Product Wiki

One of the things I do when I’m working on a product is create a wiki for it. Usually it’s just a single document when I put info, links notes about changes, etc. I’ve started one for the product I’m going to be working on and it’s already up to 9 pages. Not only is it useful to have everything in one place, but when someone asks “what do we mean by ‘product’?”, I say “everything in the wiki”. A product is the sum of vision and strategy, market research, user experience, security and data protection, testing, change and release management, training, roadmap, risks, governance, team values, etc., etc. Bundle up all that knowledge and expertise, put it out in the world for people to benefit from, and you’ve got a product.

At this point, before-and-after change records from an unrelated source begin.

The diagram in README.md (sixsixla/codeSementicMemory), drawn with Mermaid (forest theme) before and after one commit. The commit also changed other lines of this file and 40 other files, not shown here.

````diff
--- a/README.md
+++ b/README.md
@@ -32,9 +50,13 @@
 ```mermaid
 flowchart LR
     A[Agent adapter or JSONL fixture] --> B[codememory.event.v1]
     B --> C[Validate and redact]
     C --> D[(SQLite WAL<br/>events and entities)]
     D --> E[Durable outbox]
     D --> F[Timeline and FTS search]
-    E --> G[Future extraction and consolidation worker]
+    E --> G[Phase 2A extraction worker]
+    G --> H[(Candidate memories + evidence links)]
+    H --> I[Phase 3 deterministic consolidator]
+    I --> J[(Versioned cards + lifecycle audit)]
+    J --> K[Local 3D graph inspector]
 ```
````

Completed 36 tasks, an average of 7.2 a day.

Met 47 people.

Wrote 32 pages of notes.

Removed work apps from my phone. Not sure how I feel about this, I still have the habit of checking messages in my head but now I can’t do it.

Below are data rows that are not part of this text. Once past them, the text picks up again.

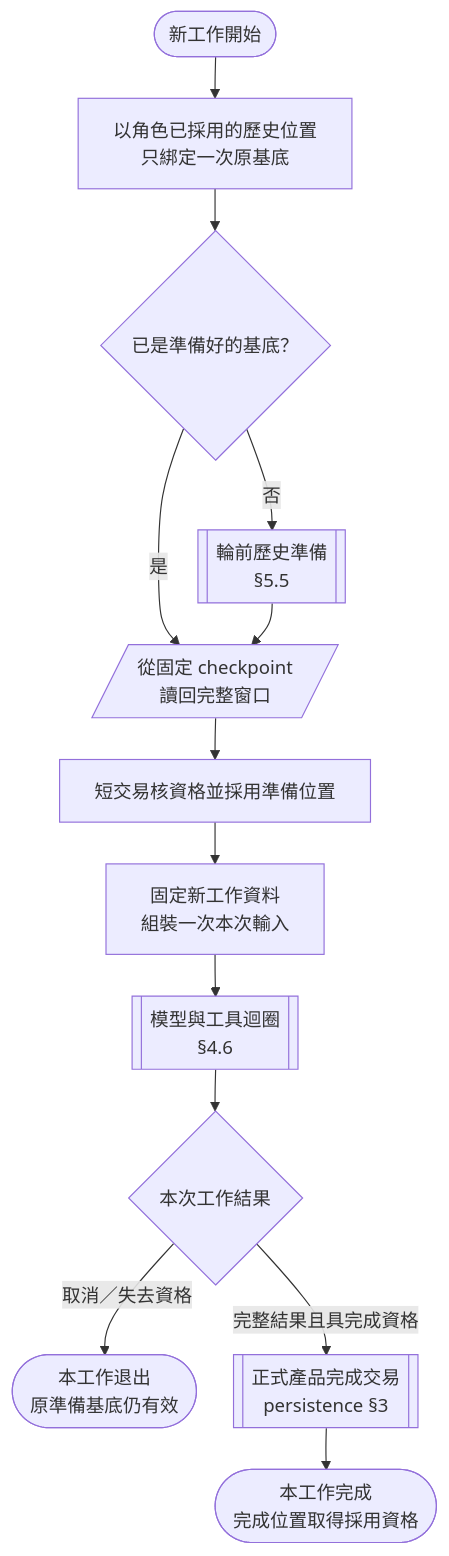
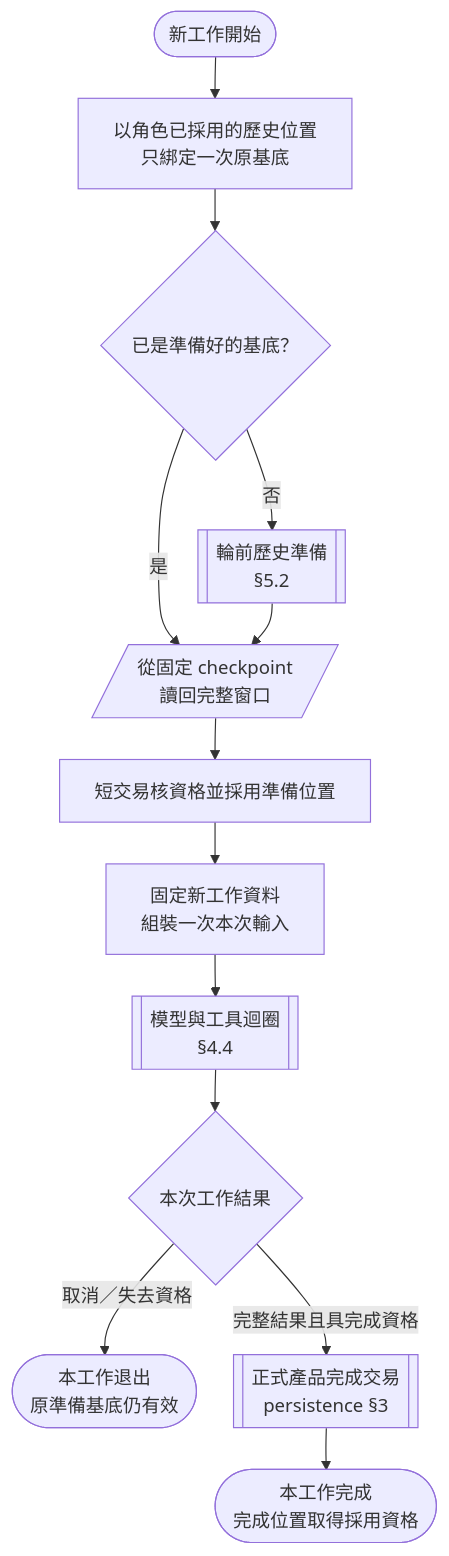
Before and after one commit to JD-Consultant/Caliburn: the diagram in docs/diagrams/implementation/agent-execution/history-adoption.mmd, drawn with Mermaid. The commit also changed 143 other files, not shown here.

Commit message:
docs: align architecture guides and diagrams with current implementation

```diff
--- a/docs/diagrams/implementation/agent-execution/history-adoption.mmd
+++ b/docs/diagrams/implementation/agent-execution/history-adoption.mmd
@@ -1,15 +1,16 @@
+%% title: 現行流程：跨工作的歷史採用
 %% legend: 膠囊：本圖起訖；矩形：處理；菱形：判斷；平行四邊形：資料交接；雙側線：子流程。
 %%{init: {"flowchart": {"wrappingWidth": 280, "nodeSpacing": 32, "rankSpacing": 36}}}%%
 flowchart TD
     H([新工作開始]) --> B[以角色已採用的歷史位置<br/>只綁定一次原基底]
     B --> P{已是準備好的基底？}
     P -->|是| R[/從固定 checkpoint<br/>讀回完整窗口/]
-    P -->|否| C[[輪前歷史準備<br/>§5.5]]
+    P -->|否| C[[輪前歷史準備<br/>§5.2]]
     C --> R
     R --> A[短交易核資格並採用準備位置]
     A --> I[固定新工作資料<br/>組裝一次本次輸入]
-    I --> G[[模型與工具迴圈<br/>§4.6]]
+    I --> G[[模型與工具迴圈<br/>§4.4]]
     G --> Q{本次工作結果}
     Q -->|取消／失去資格| X([本工作退出<br/>原準備基底仍有效])
     Q -->|完整結果且具完成資格| F[[正式產品完成交易<br/>persistence §3]]
     F --> D([本工作完成<br/>完成位置取得採用資格])
```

Three reflections on ten years in charity product management

I wrote about my ten years as a charity product manager and three of the challenges for good product management in charities. Because I do occasionally finish blog posts.

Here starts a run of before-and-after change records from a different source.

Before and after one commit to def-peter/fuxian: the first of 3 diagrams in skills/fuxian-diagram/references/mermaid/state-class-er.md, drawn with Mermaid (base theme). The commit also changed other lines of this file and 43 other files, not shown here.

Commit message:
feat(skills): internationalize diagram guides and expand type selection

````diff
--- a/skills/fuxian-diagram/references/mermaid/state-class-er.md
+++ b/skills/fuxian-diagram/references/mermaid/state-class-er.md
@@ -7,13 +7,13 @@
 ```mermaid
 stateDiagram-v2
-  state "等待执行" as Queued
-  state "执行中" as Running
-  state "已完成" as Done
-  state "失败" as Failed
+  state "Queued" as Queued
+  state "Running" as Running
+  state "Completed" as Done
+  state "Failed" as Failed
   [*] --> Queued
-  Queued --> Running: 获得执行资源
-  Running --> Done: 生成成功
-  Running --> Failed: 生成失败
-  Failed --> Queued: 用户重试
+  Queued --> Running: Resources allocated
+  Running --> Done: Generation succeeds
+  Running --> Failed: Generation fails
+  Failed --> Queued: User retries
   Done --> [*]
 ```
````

I read:

Guiding principles

Excellent example of making principles actionable rather than vague sayings that no one knows what to do with. A behaviour change expert I worked with once said, always start with principles to guide you.

Tips for Creating a Good Strategy

I listened to Scott Colfer’s tips for creating a good strategy. And, because it seems to be doing the rounds again, read Martin Eriksson’s Your strategy (probably) sucks. I’m still of the opinion that, just like planning, strategizing is more useful than strategy.

And I thought about:

Industry vs discipline

I read a post on LinkedIn about how product leaders bring a way of thinking about problems that . I take the point it’s making about hiring, and how perhaps some organisations make the mistake of excluding people without industry experience, but I don’t think it holds true that being a good product leader is more valuable than industry experience.

The question, of course, is how does experience correlate with achieving outcomes? We can assume that a product leader who knows how to do things in the right way and has considerable industry experience which means they know what are the right things to do, has a successful combination of factors (assuming you aren’t specifically looking to disrupt an industry). But having one (in this case knowing the right way to do things) shouldn’t be an inherently better factor of success. I wonder if it’s a fallacy in thinking to assume that knowing the right way, being practiced in using frameworks, techniques and methods, is better (see below about shuhari).

Two-by-two matrix showing the outcomes of discipline and industry experience.

Learn by doing, very occasionally

I have a bit of a problem with capability frameworks. Product managers learn by doing, and yet so many things that product managers are expected to know are the kinds of things they might do only very occasionally. How does a product manager taking a single product through its lifecycle over a number of years get the reps in for things like market analysis, business cases, defining an MVP, develop a product strategy, etc.?

Common knowledge as a solution to the coordination problem

When everyone knows the same thing, everyone can make aligned decisions. When different people know different things, they make different decisions.

This is why communication is so important in modern (non- command and control) organisations. Without this tacit means of coordination, misalignment is inevitable.

More shuhari

Thought about shuhari some more (it’s been in my head for a few weeks). Criticising those at the shu stage is sure sign of being at the ha stage, just as focusing on techniques is a sure sign of being at the shu stage.